|Cove||$199 (6-month subscription including device)||30-day|
|Embr Wave 2||$349||30-day|
|Muse 2 Headband||$188||20-day|
Apollo Neuro’s security processes are both HIPAA- and FDA-compliant. When you use the device, it does not collect or store your personal information. Data that Apollo Neuro does collect about you (through the site or app) is not shared with third parties. This includes your demographics and usage stats. Any info collected about you will enhance your experience and provide recommendations for further use.
At Innerbody Research, we customize our evaluation criteria depending on the type and nature of the health-related service or product. In general, we have five broad evaluation areas, including:
Quality: How well does the company deliver its core service(s) or product(s)? How is advanced technology used for accuracy and safety? What evidence of effectiveness exists to justify the company’s approach? Are manufacturing standards of high quality?
User-friendliness: How intuitive and convenient is the service or product? To what degree is the company interface helpful and understandable?
Value: Are you getting your money’s worth? Are there any hidden costs or charges? Does the company offer discounts?
Privacy: If health data is stored, is it stored securely? Are payments secure? Does the company market your information?

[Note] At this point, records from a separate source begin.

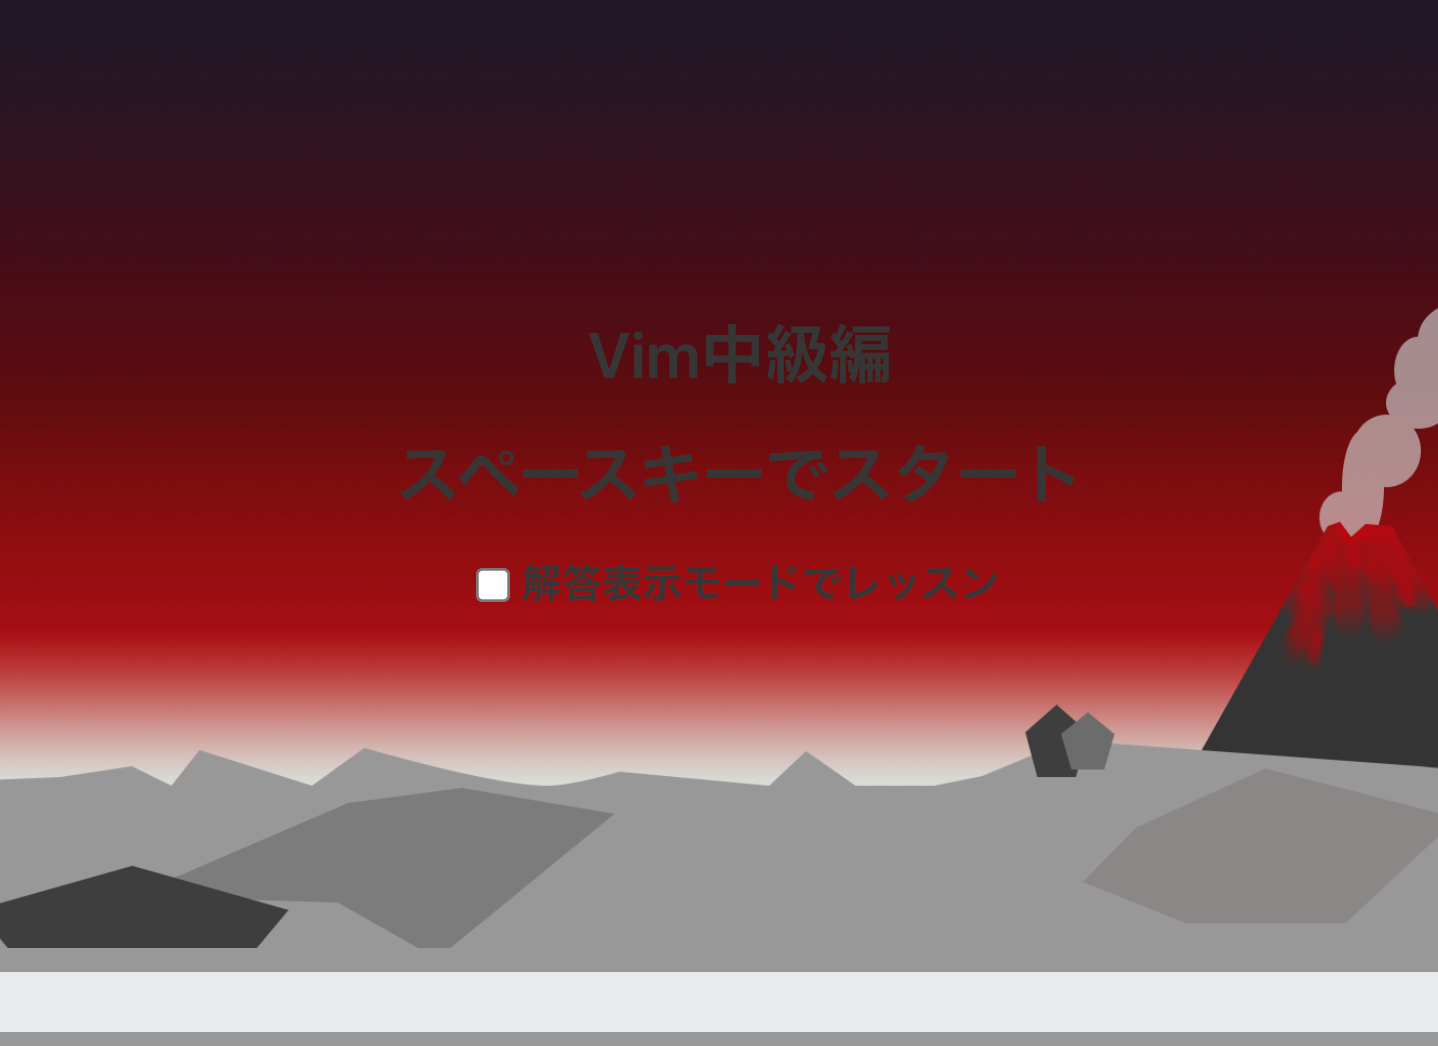
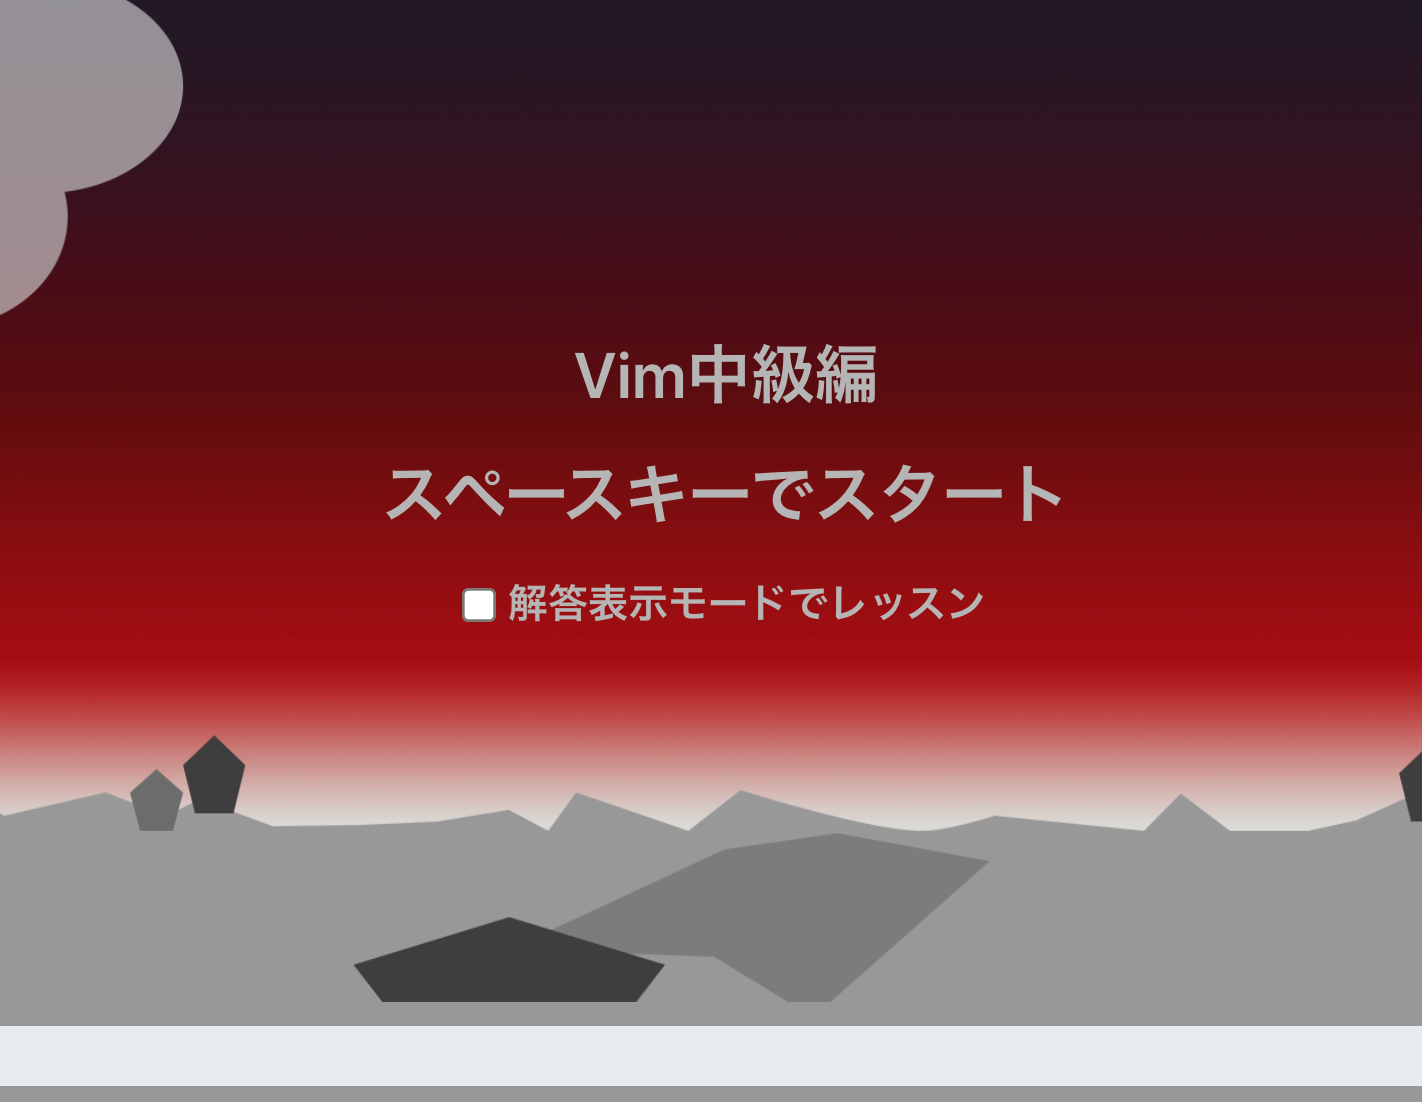
Modify: font

diff --git a/app/javascript/stylesheets/additional_fonts.scss b/app/javascript/stylesheets/additional_fonts.scss
@@ -1,11 +1,13 @@
 @font-face {
   font-family: 'MPLUS1p-Bold';
   src: url('../fonts/MPLUS1p-Bold.ttf') format("truetype");
+  font-display: swap;
 }
 
 @font-face {
   font-family: 'MPLUS1p-Regular';
   src: url('../fonts/MPLUS1p-Regular.ttf') format("truetype");
+  font-display: swap;
 }
 
 .add-font-bold {

diff --git a/app/javascript/stylesheets/application.scss b/app/javascript/stylesheets/application.scss
@@ -5,3 +5,4 @@
 @import 'bulma/css/bulma.css';
 @import 'lesson';
 @import 'additional_fonts';
+@import 'pagetop';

Customer support: With personalized products and services, how well does the company address your individual needs? If a product or service does not work for you, are there satisfaction guarantees or return policies that protect you?